      Send your friend over, Christine, we’d love to have her! You’re welcome too, of course, I just wouldn’t mention that you couldn’t finish Outlander too loudly around here… 😉 Theresa

  3. ruaTimeTraveler2
    December 21, 2011 at 11:35 am

    Well you have done it again!… mouth is watering for this ….I love scones and these look like the best ever!…I so enjoy your page it is the best!
    I love the way you lay it out tell the story and the photo’s make it all one enjoyable ride…You are a true Time Traveler…and you take us all along for the ride…

    • Theresa
      December 21, 2011 at 11:56 am

      Oooh, thank you Vickie! My best wishes for a joyful Christmas to you and your family…

  4. Emily @ Life on Food
    December 23, 2011 at 11:49 am

    Beautiful scones. Cinnamon is my favorite flavor. Your wooden Santa face is a treasure.

    • Theresa
      December 28, 2011 at 11:21 am

      Thank you Emily! My wooden Santa was created by a very talented neighbour — it is treasured greatly around here…

  5. Kristy
    December 26, 2011 at 5:59 am

    we made these yesterday for Christmas breakfast and they were AMAZING! thank you! so delicious!

    • Theresa
      December 28, 2011 at 11:21 am

      Glad you liked them — and thanks so much for letting me know! Happy New Year…

  6. Lior
    January 4, 2012 at 4:29 pm

    i’m going to try this in a gluten free recipe…one of these days! i’ll let you know how it comes out!

  7. Lesley
    January 5, 2012 at 6:38 am

    Hi Theresa
    going to try these very soon with my girls who all love baking.
    I freeze and grate the fats for pastry as well, the easiest way to keep everything cold’

    • Theresa
      January 5, 2012 at 8:27 am

      It’s a great trick, isn’t it? 😉

  8. Kathy C
    January 15, 2012 at 9:05 am
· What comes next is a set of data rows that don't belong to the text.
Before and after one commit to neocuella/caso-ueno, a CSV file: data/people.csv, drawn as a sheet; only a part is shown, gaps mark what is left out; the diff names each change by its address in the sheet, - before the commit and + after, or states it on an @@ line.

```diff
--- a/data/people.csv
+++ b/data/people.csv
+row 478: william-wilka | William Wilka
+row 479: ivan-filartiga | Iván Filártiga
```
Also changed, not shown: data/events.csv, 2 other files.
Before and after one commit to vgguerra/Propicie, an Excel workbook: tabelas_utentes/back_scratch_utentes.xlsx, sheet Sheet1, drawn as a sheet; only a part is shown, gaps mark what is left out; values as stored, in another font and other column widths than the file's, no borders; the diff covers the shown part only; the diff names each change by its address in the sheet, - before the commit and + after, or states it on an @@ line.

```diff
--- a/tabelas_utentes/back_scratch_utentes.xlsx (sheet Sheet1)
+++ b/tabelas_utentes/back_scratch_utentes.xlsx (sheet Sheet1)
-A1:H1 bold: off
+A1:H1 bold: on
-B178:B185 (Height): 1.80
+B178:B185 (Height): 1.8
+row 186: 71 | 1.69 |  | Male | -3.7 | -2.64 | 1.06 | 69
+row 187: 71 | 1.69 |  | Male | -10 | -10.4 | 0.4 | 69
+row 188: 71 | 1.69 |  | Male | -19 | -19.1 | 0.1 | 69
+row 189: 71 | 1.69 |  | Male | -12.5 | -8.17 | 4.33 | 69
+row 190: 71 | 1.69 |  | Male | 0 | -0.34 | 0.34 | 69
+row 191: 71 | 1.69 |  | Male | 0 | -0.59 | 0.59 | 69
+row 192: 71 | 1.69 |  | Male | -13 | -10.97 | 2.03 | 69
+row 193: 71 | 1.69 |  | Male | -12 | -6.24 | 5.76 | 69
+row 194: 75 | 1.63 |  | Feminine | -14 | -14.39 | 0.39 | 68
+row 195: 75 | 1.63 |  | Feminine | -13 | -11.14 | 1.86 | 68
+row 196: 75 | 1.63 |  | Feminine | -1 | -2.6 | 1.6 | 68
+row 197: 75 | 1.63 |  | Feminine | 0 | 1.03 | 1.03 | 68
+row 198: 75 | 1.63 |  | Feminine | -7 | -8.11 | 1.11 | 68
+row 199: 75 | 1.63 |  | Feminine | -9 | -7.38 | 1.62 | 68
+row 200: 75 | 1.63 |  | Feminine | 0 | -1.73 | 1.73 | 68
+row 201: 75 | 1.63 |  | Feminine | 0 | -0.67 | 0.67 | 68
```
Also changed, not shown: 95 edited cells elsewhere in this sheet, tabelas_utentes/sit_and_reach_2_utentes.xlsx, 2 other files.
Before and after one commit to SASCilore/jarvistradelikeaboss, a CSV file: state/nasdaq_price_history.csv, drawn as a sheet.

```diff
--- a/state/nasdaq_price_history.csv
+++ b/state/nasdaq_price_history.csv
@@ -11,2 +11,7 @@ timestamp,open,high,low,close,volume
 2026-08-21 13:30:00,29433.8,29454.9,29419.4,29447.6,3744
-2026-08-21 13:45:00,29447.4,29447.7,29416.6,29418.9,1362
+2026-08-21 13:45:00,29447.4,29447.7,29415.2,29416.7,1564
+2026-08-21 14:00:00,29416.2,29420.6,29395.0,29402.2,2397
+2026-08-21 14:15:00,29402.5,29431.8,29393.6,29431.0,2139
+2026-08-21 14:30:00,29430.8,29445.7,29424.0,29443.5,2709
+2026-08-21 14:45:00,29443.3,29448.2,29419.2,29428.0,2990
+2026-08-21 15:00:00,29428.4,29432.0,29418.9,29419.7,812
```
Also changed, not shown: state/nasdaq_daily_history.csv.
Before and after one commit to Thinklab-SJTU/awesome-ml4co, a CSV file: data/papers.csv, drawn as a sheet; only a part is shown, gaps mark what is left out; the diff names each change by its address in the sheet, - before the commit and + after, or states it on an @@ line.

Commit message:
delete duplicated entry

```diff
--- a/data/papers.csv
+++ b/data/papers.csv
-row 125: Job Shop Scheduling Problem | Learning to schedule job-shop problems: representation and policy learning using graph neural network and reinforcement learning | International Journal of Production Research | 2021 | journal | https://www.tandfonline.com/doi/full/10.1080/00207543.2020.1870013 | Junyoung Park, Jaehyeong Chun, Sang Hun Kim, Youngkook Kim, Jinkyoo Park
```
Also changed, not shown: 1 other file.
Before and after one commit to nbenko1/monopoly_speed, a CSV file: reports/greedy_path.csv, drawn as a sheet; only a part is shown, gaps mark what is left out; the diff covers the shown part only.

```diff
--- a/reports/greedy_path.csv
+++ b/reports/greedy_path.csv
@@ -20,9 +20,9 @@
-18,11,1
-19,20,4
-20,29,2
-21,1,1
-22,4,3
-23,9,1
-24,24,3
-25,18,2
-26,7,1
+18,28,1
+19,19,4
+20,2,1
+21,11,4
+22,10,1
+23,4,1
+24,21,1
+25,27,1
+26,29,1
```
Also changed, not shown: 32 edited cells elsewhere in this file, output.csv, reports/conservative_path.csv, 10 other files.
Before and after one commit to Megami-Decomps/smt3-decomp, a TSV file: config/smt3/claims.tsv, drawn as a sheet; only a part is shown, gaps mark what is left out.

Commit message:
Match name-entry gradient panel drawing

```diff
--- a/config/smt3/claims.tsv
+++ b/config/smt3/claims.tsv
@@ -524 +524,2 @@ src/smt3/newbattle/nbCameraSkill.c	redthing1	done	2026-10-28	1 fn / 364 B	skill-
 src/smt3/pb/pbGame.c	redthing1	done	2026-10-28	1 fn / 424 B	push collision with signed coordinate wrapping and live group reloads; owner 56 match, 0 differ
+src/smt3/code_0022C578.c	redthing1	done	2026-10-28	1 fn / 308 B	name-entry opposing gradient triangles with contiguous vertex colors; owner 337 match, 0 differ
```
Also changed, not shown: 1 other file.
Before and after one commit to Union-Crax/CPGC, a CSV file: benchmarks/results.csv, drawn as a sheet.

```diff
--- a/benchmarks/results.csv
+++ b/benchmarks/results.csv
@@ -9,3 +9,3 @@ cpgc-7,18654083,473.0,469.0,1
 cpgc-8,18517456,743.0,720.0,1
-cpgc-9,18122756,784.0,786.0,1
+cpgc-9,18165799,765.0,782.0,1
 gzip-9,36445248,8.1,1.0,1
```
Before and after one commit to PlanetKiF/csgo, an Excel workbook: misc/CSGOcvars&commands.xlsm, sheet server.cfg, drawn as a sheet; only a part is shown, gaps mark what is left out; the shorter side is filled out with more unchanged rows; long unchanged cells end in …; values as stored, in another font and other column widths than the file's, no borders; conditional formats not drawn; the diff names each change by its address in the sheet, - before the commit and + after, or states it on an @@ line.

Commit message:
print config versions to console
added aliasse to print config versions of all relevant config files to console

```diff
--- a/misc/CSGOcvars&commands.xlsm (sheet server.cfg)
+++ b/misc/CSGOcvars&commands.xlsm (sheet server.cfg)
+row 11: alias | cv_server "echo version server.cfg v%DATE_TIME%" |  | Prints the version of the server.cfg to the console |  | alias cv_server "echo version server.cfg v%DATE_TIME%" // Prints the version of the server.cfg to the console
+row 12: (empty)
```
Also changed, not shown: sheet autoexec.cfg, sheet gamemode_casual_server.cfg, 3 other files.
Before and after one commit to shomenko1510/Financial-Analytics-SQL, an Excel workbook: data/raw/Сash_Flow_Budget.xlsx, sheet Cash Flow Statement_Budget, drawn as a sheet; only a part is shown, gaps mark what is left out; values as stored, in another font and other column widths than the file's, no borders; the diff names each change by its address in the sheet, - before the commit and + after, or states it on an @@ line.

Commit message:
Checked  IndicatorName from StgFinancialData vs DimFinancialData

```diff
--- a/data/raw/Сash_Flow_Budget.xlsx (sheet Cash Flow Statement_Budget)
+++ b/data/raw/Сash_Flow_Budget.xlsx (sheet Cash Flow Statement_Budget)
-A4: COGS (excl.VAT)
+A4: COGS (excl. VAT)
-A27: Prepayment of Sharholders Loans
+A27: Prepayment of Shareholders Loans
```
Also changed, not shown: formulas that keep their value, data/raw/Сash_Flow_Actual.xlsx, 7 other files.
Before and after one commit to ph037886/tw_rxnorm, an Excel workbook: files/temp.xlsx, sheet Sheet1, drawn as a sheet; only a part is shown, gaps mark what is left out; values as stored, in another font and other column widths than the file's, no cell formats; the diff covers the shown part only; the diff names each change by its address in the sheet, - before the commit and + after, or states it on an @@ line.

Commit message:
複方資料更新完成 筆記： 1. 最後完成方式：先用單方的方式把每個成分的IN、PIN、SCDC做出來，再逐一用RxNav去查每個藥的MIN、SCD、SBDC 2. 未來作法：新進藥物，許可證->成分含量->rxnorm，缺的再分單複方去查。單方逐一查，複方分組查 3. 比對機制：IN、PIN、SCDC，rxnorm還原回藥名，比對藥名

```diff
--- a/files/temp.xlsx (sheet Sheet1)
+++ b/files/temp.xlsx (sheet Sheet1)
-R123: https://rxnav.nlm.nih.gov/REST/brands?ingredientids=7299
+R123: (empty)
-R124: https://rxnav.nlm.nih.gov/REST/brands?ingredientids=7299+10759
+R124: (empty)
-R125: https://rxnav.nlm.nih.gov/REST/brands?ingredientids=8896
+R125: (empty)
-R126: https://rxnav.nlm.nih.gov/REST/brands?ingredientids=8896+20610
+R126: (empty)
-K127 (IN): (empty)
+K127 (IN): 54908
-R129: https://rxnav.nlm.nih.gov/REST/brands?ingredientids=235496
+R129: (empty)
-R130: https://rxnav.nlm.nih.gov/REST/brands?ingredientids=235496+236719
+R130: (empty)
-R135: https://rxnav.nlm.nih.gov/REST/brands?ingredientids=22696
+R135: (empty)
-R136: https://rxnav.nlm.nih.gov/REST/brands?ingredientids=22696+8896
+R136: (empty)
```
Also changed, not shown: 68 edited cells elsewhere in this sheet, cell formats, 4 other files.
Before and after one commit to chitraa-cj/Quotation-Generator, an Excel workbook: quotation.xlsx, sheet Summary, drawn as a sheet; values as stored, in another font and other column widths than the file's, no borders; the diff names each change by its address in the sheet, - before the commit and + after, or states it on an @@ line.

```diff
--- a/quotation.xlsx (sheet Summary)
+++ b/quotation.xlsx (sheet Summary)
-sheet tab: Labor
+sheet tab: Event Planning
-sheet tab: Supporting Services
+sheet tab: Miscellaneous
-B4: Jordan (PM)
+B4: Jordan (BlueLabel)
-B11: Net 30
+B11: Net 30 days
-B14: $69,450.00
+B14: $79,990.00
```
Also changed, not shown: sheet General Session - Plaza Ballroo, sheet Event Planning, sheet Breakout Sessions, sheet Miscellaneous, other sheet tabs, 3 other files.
    I made these this morning and they turned out wonderfully. Even my ultra-fussy son, who doesn’t want to try anything new, ate one and enjoyed it. The blueberry variation also caught my eye and I will be making it soon. Thank you so much for sharing.

  9. Kate
    February 2, 2012 at 8:50 am

    I loved these, ate more than I should have with my morning coffee……

    • Theresa
      February 2, 2012 at 1:55 pm

      There’s no such thing as too much Outlander! 😉

  10. Cindy Karas
    March 5, 2012 at 8:25 am

    I am known as the “Scone Lady” in my parts but I can’t wait to make these!!! I love your method for rolling and folding… very unique! These look outrageous! I have never substituted coconut oil for all or part of the butter but wonder how they would do… what do you think?

    • Theresa
      March 5, 2012 at 10:41 am

      Cindy — I hope these live up to yours! I’m also known for being a bit of a “scone lady” in these parts, LOL…I have never used coconut fat in scones, but I can’t see why it wouldn’t work…perhaps try half butter half coconut oil first and see how that goes? Love to hear back from you, Cindy…Theresa

  11. tami hottinger
    June 28, 2012 at 6:13 pm

    the whole orange-in-the-stocking, etc..brought back a lot of memories! i didn’t know about your sight last year so i’ll be making these…..TOMORROW! thanks so much for sharing!

  12. Mindy Reed
    June 30, 2012 at 6:07 am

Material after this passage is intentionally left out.